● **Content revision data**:
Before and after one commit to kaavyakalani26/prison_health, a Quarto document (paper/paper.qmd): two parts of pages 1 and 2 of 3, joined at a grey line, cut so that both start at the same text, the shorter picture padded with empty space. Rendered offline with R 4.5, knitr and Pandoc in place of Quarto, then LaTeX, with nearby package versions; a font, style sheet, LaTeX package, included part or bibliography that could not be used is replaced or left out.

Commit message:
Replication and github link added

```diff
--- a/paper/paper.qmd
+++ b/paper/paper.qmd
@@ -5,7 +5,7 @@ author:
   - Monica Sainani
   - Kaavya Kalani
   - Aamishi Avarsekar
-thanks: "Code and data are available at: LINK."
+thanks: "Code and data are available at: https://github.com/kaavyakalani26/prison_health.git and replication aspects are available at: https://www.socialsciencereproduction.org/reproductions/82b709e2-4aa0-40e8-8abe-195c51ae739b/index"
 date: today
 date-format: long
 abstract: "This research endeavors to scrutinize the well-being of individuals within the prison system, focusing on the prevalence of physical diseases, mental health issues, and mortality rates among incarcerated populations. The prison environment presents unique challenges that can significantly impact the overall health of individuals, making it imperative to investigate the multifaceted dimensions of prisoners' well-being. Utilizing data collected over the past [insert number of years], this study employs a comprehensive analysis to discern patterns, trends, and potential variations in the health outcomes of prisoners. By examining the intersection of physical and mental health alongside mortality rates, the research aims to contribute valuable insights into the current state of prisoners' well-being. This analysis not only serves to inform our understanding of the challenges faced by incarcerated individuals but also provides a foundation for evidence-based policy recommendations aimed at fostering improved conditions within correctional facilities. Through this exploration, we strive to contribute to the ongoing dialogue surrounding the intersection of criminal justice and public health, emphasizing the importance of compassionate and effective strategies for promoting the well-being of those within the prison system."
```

* * *

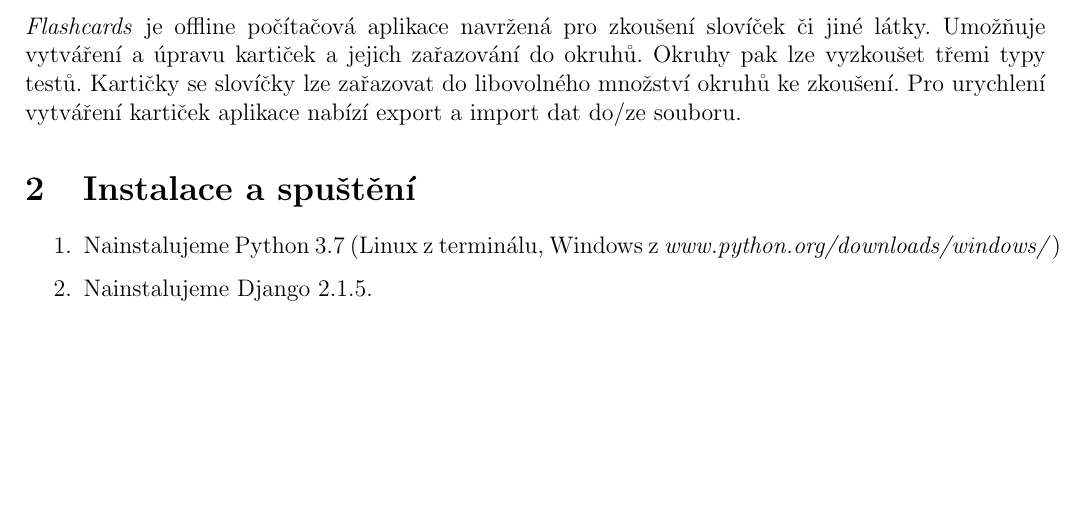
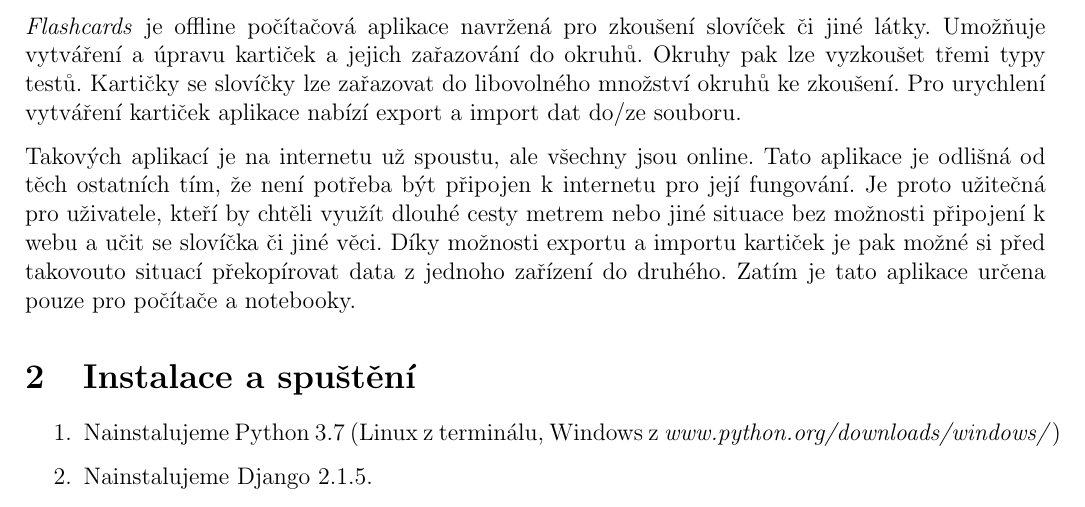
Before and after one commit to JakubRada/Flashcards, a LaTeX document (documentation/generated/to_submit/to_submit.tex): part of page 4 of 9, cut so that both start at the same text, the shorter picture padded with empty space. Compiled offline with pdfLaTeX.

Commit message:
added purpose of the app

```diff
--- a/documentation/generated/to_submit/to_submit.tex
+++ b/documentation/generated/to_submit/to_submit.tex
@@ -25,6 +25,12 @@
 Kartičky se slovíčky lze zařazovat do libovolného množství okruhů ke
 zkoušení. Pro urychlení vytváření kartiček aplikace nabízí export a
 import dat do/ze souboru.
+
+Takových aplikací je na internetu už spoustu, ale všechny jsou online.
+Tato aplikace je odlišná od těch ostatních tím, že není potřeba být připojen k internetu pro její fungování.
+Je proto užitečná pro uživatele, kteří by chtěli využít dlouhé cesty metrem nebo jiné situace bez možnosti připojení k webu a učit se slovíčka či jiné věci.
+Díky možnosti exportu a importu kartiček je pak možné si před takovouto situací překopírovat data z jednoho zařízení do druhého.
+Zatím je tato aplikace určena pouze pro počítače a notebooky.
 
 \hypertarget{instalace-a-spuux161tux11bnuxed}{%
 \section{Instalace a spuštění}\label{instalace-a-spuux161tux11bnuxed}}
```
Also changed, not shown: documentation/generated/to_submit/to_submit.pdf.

● **TASK**:
Your response should contain each line of the entries above that holds the string "aplikace".

● **RESULT OF THE TASK**:
 zkoušení. Pro urychlení vytváření kartiček aplikace nabízí export a
+Tato aplikace je odlišná od těch ostatních tím, že není potřeba být připojen k internetu pro její fungování.
+Zatím je tato aplikace určena pouze pro počítače a notebooky.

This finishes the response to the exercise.